Image comparison data:
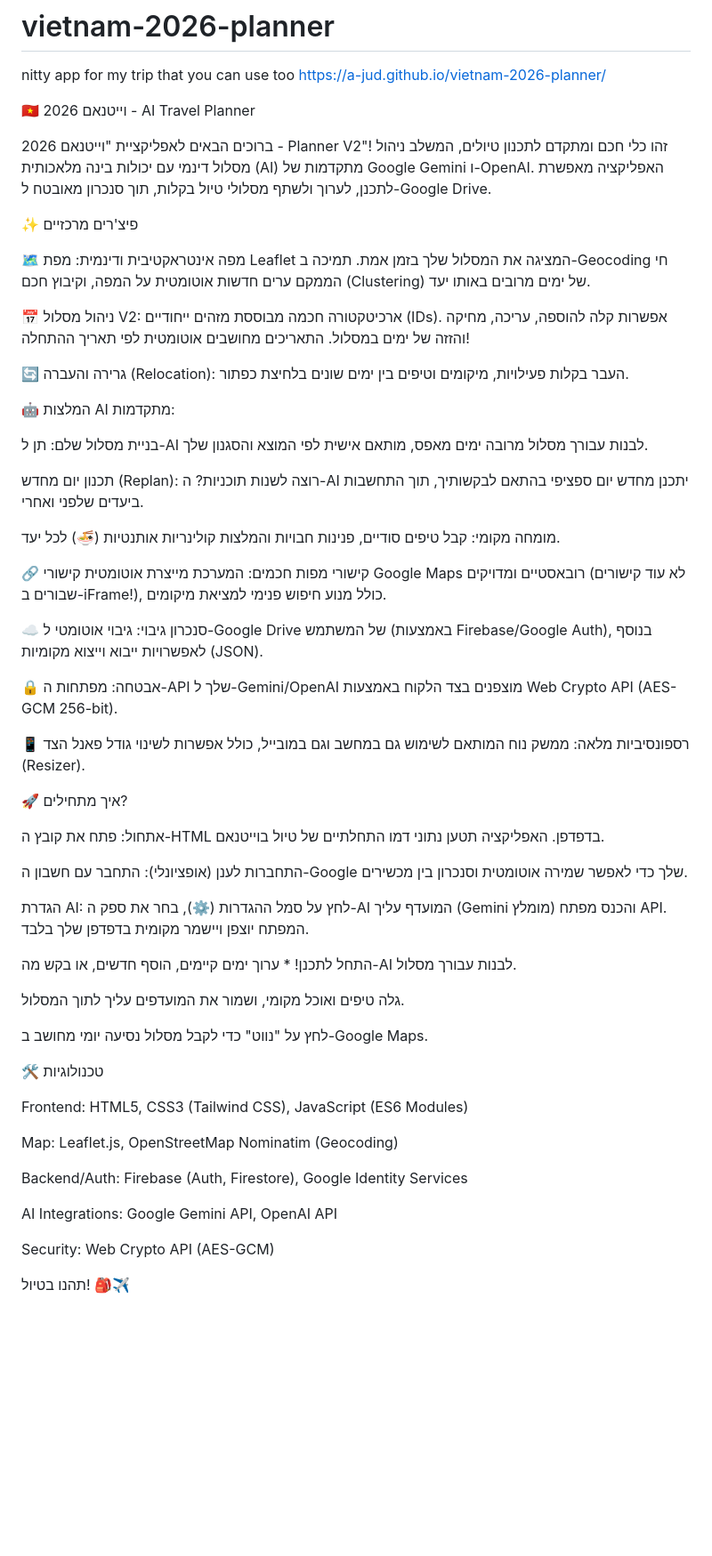
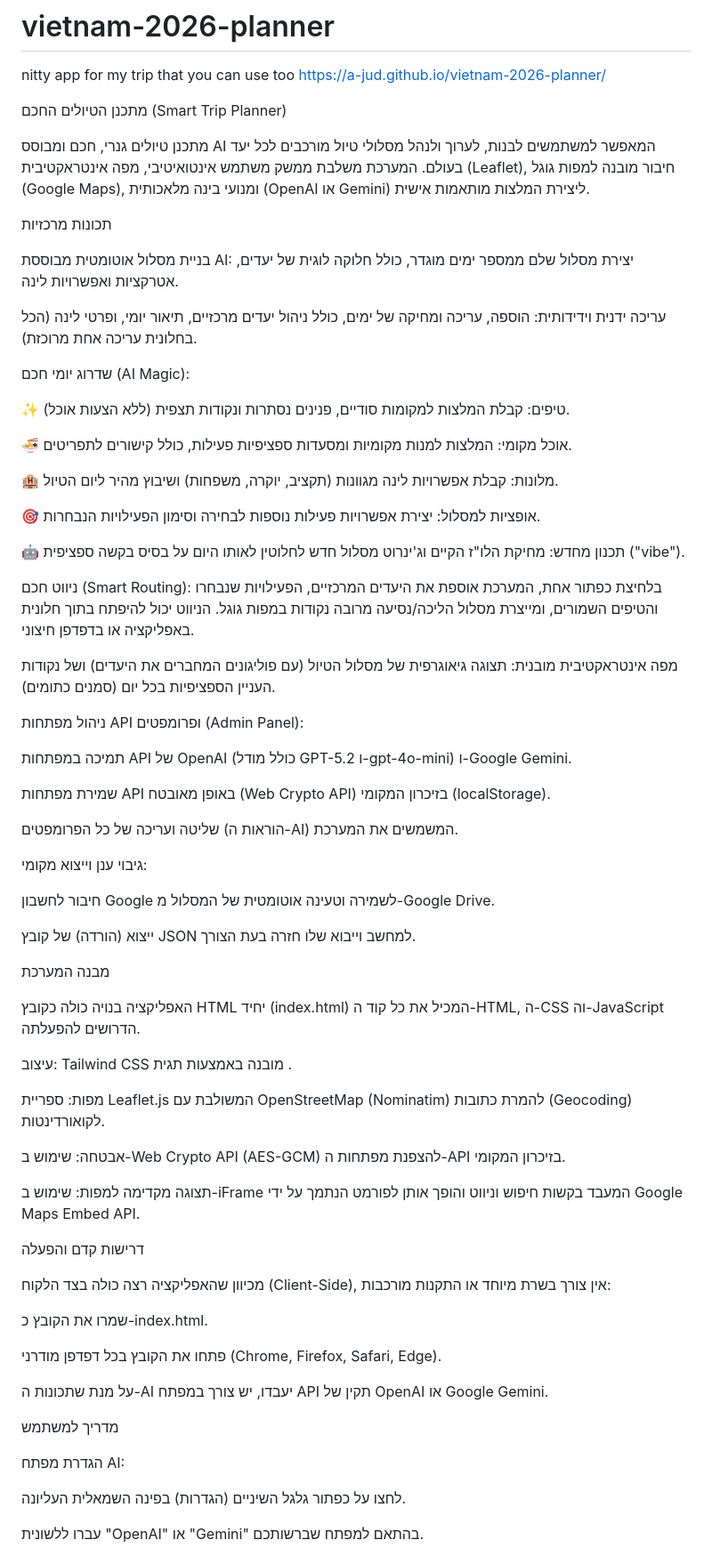
Before and after one commit to A-Jud/vietnam-2026-planner, a Markdown page: README.md, the part around one of its changes. Shown at 89% size. Rendered like a GitHub page; blank space fills up the shorter version.

```diff
--- a/README.md
+++ b/README.md
@@ -2,60 +2,73 @@
 nitty app for my trip that you can use too
 https://a-jud.github.io/vietnam-2026-planner/
 
+מתכנן הטיולים החכם (Smart Trip Planner)
 
-🇻🇳 וייטנאם 2026 - AI Travel Planner
+מתכנן טיולים גנרי, חכם ומבוסס AI המאפשר למשתמשים לבנות, לערוך ולנהל מסלולי טיול מורכבים לכל יעד בעולם. המערכת משלבת ממשק משתמש אינטואיטיבי, מפה אינטראקטיבית (Leaflet), חיבור מובנה למפות גוגל (Google Maps), ומנועי בינה מלאכותית (OpenAI או Gemini) ליצירת המלצות מותאמות אישית.
 
-ברוכים הבאים לאפליקציית "וייטנאם 2026 - Planner V2"!
-זהו כלי חכם ומתקדם לתכנון טיולים, המשלב ניהול מסלול דינמי עם יכולות בינה מלאכותית (AI) מתקדמות של Google Gemini ו-OpenAI. האפליקציה מאפשרת לתכנן, לערוך ולשתף מסלולי טיול בקלות, תוך סנכרון מאובטח ל-Google Drive.
+תכונות מרכזיות
 
-✨ פיצ'רים מרכזיים
+בניית מסלול אוטומטית מבוססת AI: יצירת מסלול שלם ממספר ימים מוגדר, כולל חלוקה לוגית של יעדים, אטרקציות ואפשרויות לינה.
 
-🗺️ מפה אינטראקטיבית ודינמית: מפת Leaflet המציגה את המסלול שלך בזמן אמת. תמיכה ב-Geocoding חי הממקם ערים חדשות אוטומטית על המפה, וקיבוץ חכם (Clustering) של ימים מרובים באותו יעד.
+עריכה ידנית וידידותית: הוספה, עריכה ומחיקה של ימים, כולל ניהול יעדים מרכזיים, תיאור יומי, ופרטי לינה (הכל בחלונית עריכה אחת מרוכזת).
 
-📅 ניהול מסלול V2: ארכיטקטורה חכמה מבוססת מזהים ייחודיים (IDs). אפשרות קלה להוספה, עריכה, מחיקה והזזה של ימים במסלול. התאריכים מחושבים אוטומטית לפי תאריך ההתחלה!
+שדרוג יומי חכם (AI Magic):
 
-🔄 גרירה והעברה (Relocation): העבר בקלות פעילויות, מיקומים וטיפים בין ימים שונים בלחיצת כפתור.
+✨ טיפים: קבלת המלצות למקומות סודיים, פנינים נסתרות ונקודות תצפית (ללא הצעות אוכל).
 
-🤖 המלצות AI מתקדמות:
+🍜 אוכל מקומי: המלצות למנות מקומיות ומסעדות ספציפיות פעילות, כולל קישורים לתפריטים.
 
-בניית מסלול שלם: תן ל-AI לבנות עבורך מסלול מרובה ימים מאפס, מותאם אישית לפי המוצא והסגנון שלך.
+🏨 מלונות: קבלת אפשרויות לינה מגוונות (תקציב, יוקרה, משפחות) ושיבוץ מהיר ליום הטיול.
 
-תכנון יום מחדש (Replan): רוצה לשנות תוכניות? ה-AI יתכנן מחדש יום ספציפי בהתאם לבקשותיך, תוך התחשבות ביעדים שלפני ואחרי.
+🎯 אופציות למסלול: יצירת אפשרויות פעילות נוספות לבחירה וסימון הפעילויות הנבחרות.
 
-מומחה מקומי: קבל טיפים סודיים, פנינות חבויות והמלצות קולינריות אותנטיות (🍜) לכל יעד.
+🤖 תכנון מחדש: מחיקת הלו"ז הקיים וג'ינרוט מסלול חדש לחלוטין לאותו היום על בסיס בקשה ספציפית ("vibe").
 
-🔗 קישורי מפות חכמים: המערכת מייצרת אוטומטית קישורי Google Maps רובאסטיים ומדויקים (לא עוד קישורים שבורים ב-iFrame!), כולל מנוע חיפוש פנימי למציאת מיקומים.
+ניווט חכם (Smart Routing): בלחיצת כפתור אחת, המערכת אוספת את היעדים המרכזיים, הפעילויות שנבחרו והטיפים השמורים, ומייצרת מסלול הליכה/נסיעה מרובה נקודות במפות גוגל. הניווט יכול להיפתח בתוך חלונית באפליקציה או בדפדפן חיצוני.
 
-☁️ סנכרון גיבוי: גיבוי אוטומטי ל-Google Drive של המשתמש (באמצעות Firebase/Google Auth), בנוסף לאפשרויות ייבוא וייצוא מקומיות (JSON).
+מפה אינטראקטיבית מובנית: תצוגה גיאוגרפית של מסלול הטיול (עם פוליגונים המחברים את היעדים) ושל נקודות העניין הספציפיות בכל יום (סמנים כתומים).
 
-🔒 אבטחה: מפתחות ה-API שלך ל-Gemini/OpenAI מוצפנים בצד הלקוח באמצעות Web Crypto API (AES-GCM 256-bit).
+ניהול מפתחות API ופרומפטים (Admin Panel):
 
-📱 רספונסיביות מלאה: ממשק נוח המותאם לשימוש גם במחשב וגם במובייל, כולל אפשרות לשינוי גודל פאנל הצד (Resizer).
+תמיכה במפתחות API של OpenAI (כולל מודל GPT-5.2 ו-gpt-4o-mini) ו-Google Gemini.
 
-🚀 איך מתחילים?
+שמירת מפתחות API באופן מאובטח (Web Crypto API) בזיכרון המקומי (localStorage).
 
-אתחול: פתח את קובץ ה-HTML בדפדפן. האפליקציה תטען נתוני דמו התחלתיים של טיול בוייטנאם.
+שליטה ועריכה של כל הפרומפטים (הוראות ה-AI) המשמשים את המערכת.
 
-התחברות לענן (אופציונלי): התחבר עם חשבון ה-Google שלך כדי לאפשר שמירה אוטומטית וסנכרון בין מכשירים.
+גיבוי ענן וייצוא מקומי:
 
-הגדרת AI: לחץ על סמל ההגדרות (⚙️), בחר את ספק ה-AI המועדף עליך (Gemini מומלץ) והכנס מפתח API. המפתח יוצפן ויישמר מקומית בדפדפן שלך בלבד.
+חיבור לחשבון Google לשמירה וטעינה אוטומטית של המסלול מ-Google Drive.
 
-התחל לתכנן! * ערוך ימים קיימים, הוסף חדשים, או בקש מה-AI לבנות עבורך מסלול.
+ייצוא (הורדה) של קובץ JSON למחשב וייבוא שלו חזרה בעת הצורך.
 
-גלה טיפים ואוכל מקומי, ושמור את המועדפים עליך לתוך המסלול.
+מבנה המערכת
 
-לחץ על "נווט" כדי לקבל מסלול נסיעה יומי מחושב ב-Google Maps.
+האפליקציה בנויה כולה כקובץ HTML יחיד (index.html) המכיל את כל קוד ה-HTML, ה-CSS וה-JavaScript הדרושים להפעלתה.
 
-🛠️ טכנולוגיות
+עיצוב: Tailwind CSS מובנה באמצעות תגית <script>.
 
-Frontend: HTML5, CSS3 (Tailwind CSS), JavaScript (ES6 Modules)
+מפות: ספריית Leaflet.js המשולבת עם OpenStreetMap (Nominatim) להמרת כתובות (Geocoding) לקואורדינטות.
 
-Map: Leaflet.js, OpenStreetMap Nominatim (Geocoding)
+אבטחה: שימוש ב-Web Crypto API (AES-GCM) להצפנת מפתחות ה-API בזיכרון המקומי.
 
-Backend/Auth: Firebase (Auth, Firestore), Google Identity Services
+תצוגה מקדימה למפות: שימוש ב-iFrame המעבד בקשות חיפוש וניווט והופך אותן לפורמט הנתמך על ידי Google Maps Embed API.
 
-AI Integrations: Google Gemini API, OpenAI API
+דרישות קדם והפעלה
 
-Security: Web Crypto API (AES-GCM)
+מכיוון שהאפליקציה רצה כולה בצד הלקוח (Client-Side), אין צורך בשרת מיוחד או התקנות מורכבות:
 
-תהנו בטיול! 🎒✈️
+שמרו את הקובץ כ-index.html.
+
+פתחו את הקובץ בכל דפדפן מודרני (Chrome, Firefox, Safari, Edge).
+
+על מנת שתכונות ה-AI יעבדו, יש צורך במפתח API תקין של OpenAI או Google Gemini.
+
+מדריך למשתמש
+
+הגדרת מפתח AI:
+
+לחצו על כפתור גלגל השיניים (הגדרות) בפינה השמאלית העליונה.
+
+עברו ללשונית "OpenAI" או "Gemini" בהתאם למפתח שברשותכם.
+
```
Also changed, not shown: other parts of README.md (+39 -0 lines).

## Description of the task
Your answer should hold every line of the entries that contains the string "README".

## Exercise output
Before and after one commit to A-Jud/vietnam-2026-planner, a Markdown page: README.md, the part around one of its changes. Shown at 89% size. Rendered like a GitHub page; blank space fills up the shorter version.
--- a/README.md
+++ b/README.md
Also changed, not shown: other parts of README.md (+39 -0 lines).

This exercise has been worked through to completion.